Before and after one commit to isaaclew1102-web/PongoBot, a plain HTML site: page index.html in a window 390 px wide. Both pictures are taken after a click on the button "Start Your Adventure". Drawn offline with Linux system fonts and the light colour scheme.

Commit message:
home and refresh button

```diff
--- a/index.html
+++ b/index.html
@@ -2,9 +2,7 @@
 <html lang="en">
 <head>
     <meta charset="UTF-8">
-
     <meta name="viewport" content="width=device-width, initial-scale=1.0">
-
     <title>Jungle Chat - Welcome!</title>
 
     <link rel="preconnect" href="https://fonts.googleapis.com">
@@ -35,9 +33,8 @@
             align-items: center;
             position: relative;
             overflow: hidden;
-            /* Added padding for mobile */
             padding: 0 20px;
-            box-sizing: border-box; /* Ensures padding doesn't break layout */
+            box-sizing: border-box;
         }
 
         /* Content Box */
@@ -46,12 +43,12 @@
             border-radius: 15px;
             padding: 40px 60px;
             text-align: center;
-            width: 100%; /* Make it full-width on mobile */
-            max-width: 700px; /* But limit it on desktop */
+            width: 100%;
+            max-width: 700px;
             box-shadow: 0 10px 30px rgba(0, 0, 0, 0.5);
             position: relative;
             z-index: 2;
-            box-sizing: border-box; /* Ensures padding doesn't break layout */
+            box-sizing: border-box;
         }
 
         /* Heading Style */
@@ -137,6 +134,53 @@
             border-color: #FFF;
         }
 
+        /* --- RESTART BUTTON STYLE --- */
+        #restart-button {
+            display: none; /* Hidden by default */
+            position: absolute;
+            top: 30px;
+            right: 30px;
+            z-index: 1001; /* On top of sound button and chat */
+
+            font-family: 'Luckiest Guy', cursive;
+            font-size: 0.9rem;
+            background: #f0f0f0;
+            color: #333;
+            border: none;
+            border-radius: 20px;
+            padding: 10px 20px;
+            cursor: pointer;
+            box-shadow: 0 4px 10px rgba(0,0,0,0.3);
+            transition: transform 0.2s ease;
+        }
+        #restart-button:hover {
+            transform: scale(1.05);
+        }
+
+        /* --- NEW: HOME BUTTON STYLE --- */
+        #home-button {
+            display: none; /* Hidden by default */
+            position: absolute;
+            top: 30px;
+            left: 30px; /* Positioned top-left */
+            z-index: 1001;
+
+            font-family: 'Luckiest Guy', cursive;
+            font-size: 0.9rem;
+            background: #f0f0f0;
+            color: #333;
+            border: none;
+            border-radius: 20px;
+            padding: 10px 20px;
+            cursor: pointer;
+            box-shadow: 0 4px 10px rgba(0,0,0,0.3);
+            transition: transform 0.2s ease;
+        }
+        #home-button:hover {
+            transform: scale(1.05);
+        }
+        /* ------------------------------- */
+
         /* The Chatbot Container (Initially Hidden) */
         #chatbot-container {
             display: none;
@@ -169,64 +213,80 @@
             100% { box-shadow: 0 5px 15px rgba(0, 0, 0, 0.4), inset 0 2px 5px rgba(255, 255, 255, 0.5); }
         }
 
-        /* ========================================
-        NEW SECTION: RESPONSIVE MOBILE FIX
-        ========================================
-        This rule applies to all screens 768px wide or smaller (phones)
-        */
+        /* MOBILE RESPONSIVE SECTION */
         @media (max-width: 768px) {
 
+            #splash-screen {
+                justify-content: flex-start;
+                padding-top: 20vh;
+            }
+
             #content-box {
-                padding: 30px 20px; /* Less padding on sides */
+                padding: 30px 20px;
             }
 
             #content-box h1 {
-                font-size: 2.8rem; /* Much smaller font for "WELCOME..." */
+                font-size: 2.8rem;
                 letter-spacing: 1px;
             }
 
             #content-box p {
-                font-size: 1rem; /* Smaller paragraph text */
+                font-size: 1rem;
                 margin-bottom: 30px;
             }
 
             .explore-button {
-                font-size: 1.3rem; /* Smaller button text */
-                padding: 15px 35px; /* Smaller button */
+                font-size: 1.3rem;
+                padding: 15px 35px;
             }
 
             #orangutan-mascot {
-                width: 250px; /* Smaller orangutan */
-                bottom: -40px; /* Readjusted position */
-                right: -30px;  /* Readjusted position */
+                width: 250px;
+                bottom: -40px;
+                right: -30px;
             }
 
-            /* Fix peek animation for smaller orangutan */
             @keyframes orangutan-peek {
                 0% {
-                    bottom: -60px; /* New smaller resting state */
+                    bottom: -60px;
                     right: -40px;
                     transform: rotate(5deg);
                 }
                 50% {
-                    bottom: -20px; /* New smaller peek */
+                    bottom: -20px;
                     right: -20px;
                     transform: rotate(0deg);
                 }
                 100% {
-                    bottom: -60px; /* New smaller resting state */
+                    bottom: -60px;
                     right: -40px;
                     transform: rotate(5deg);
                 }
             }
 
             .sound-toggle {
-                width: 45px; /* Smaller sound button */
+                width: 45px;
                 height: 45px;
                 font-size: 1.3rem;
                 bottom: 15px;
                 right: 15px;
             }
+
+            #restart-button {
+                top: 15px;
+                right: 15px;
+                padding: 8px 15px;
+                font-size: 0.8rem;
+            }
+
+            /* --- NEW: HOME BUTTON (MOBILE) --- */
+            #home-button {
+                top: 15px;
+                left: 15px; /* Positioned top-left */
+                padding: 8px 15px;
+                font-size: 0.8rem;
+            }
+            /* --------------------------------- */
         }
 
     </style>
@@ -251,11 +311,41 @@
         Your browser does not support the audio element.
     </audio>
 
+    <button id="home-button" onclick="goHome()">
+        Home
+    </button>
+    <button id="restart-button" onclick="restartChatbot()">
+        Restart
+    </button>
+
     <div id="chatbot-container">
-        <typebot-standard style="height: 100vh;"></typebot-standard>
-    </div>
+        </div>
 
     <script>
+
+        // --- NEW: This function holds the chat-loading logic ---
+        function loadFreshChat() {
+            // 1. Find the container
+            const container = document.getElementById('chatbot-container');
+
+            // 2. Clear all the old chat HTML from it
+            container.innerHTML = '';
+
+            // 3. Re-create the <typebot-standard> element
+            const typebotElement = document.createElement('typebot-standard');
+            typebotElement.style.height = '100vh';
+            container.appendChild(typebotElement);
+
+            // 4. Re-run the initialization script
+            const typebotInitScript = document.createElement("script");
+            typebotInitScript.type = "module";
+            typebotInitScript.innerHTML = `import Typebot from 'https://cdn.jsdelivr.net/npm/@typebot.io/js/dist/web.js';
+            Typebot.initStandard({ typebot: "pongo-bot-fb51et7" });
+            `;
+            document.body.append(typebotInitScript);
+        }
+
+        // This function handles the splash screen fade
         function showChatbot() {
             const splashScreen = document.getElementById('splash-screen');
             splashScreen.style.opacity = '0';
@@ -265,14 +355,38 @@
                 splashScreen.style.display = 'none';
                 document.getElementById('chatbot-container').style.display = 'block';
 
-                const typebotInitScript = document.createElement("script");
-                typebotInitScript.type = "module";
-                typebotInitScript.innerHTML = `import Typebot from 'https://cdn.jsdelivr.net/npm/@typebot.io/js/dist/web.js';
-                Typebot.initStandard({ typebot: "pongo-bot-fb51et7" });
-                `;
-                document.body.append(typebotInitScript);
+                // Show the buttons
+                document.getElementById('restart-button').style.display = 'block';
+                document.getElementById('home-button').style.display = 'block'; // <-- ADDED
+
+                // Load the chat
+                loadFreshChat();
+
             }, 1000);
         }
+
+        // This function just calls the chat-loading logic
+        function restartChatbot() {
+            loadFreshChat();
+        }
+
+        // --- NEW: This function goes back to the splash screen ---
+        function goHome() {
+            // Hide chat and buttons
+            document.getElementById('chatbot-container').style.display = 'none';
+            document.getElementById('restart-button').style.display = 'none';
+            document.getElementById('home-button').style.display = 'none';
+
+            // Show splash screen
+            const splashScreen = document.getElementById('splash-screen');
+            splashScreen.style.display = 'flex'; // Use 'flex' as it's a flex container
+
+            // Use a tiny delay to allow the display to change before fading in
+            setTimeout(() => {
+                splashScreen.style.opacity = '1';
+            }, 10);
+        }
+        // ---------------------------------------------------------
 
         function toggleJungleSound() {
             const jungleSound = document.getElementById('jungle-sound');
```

________________________________________

* **Problem details**
Find the string "size" in the listing and copy every line in which it occurs.

* **Your solution**
+            font-size: 0.9rem;
+            font-size: 0.9rem;
-                font-size: 2.8rem; /* Much smaller font for "WELCOME..." */
+                font-size: 2.8rem;
-                font-size: 1rem; /* Smaller paragraph text */
+                font-size: 1rem;
-                font-size: 1.3rem; /* Smaller button text */
+                font-size: 1.3rem;
                 font-size: 1.3rem;
+                font-size: 0.8rem;
+                font-size: 0.8rem;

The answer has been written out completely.